WORK INSTRUCTIONS:
Please retype every entry below, keeping it exactly the same.
(MATERIAL SUPPLIED begins)
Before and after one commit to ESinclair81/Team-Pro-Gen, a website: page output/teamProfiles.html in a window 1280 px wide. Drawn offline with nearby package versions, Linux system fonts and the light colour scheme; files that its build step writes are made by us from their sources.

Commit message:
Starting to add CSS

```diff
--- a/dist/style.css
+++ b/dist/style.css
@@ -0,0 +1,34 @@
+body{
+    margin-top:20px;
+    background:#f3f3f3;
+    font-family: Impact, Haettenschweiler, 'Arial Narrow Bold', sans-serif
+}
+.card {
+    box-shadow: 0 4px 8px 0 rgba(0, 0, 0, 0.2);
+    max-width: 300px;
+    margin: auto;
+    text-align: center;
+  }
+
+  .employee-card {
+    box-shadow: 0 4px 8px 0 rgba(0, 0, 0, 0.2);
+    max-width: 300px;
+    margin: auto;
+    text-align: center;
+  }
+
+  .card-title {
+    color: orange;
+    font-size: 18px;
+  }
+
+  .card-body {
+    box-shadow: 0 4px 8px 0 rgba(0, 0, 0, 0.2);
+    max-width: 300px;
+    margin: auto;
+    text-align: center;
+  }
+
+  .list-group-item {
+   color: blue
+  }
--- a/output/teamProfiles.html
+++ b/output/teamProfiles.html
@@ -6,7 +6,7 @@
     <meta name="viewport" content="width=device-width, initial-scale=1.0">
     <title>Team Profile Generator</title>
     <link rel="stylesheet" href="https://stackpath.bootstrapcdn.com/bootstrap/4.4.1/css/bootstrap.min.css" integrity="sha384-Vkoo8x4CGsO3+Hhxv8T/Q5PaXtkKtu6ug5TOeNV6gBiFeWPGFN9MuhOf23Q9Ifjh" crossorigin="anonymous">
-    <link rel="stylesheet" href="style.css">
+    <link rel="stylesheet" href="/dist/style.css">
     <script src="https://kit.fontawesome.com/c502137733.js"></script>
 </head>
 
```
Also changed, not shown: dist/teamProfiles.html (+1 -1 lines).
(MATERIAL SUPPLIED ends)
RESPONSE TO THE TASK:
Before and after one commit to ESinclair81/Team-Pro-Gen, a website: page output/teamProfiles.html in a window 1280 px wide. Drawn offline with nearby package versions, Linux system fonts and the light colour scheme; files that its build step writes are made by us from their sources.

Commit message:
Starting to add CSS

```diff
--- a/dist/style.css
+++ b/dist/style.css
@@ -0,0 +1,34 @@
+body{
+    margin-top:20px;
+    background:#f3f3f3;
+    font-family: Impact, Haettenschweiler, 'Arial Narrow Bold', sans-serif
+}
+.card {
+    box-shadow: 0 4px 8px 0 rgba(0, 0, 0, 0.2);
+    max-width: 300px;
+    margin: auto;
+    text-align: center;
+  }
+
+  .employee-card {
+    box-shadow: 0 4px 8px 0 rgba(0, 0, 0, 0.2);
+    max-width: 300px;
+    margin: auto;
+    text-align: center;
+  }
+
+  .card-title {
+    color: orange;
+    font-size: 18px;
+  }
+
+  .card-body {
+    box-shadow: 0 4px 8px 0 rgba(0, 0, 0, 0.2);
+    max-width: 300px;
+    margin: auto;
+    text-align: center;
+  }
+
+  .list-group-item {
+   color: blue
+  }
--- a/output/teamProfiles.html
+++ b/output/teamProfiles.html
@@ -6,7 +6,7 @@
     <meta name="viewport" content="width=device-width, initial-scale=1.0">
     <title>Team Profile Generator</title>
     <link rel="stylesheet" href="https://stackpath.bootstrapcdn.com/bootstrap/4.4.1/css/bootstrap.min.css" integrity="sha384-Vkoo8x4CGsO3+Hhxv8T/Q5PaXtkKtu6ug5TOeNV6gBiFeWPGFN9MuhOf23Q9Ifjh" crossorigin="anonymous">
-    <link rel="stylesheet" href="style.css">
+    <link rel="stylesheet" href="/dist/style.css">
     <script src="https://kit.fontawesome.com/c502137733.js"></script>
 </head>
 
```
Also changed, not shown: dist/teamProfiles.html (+1 -1 lines).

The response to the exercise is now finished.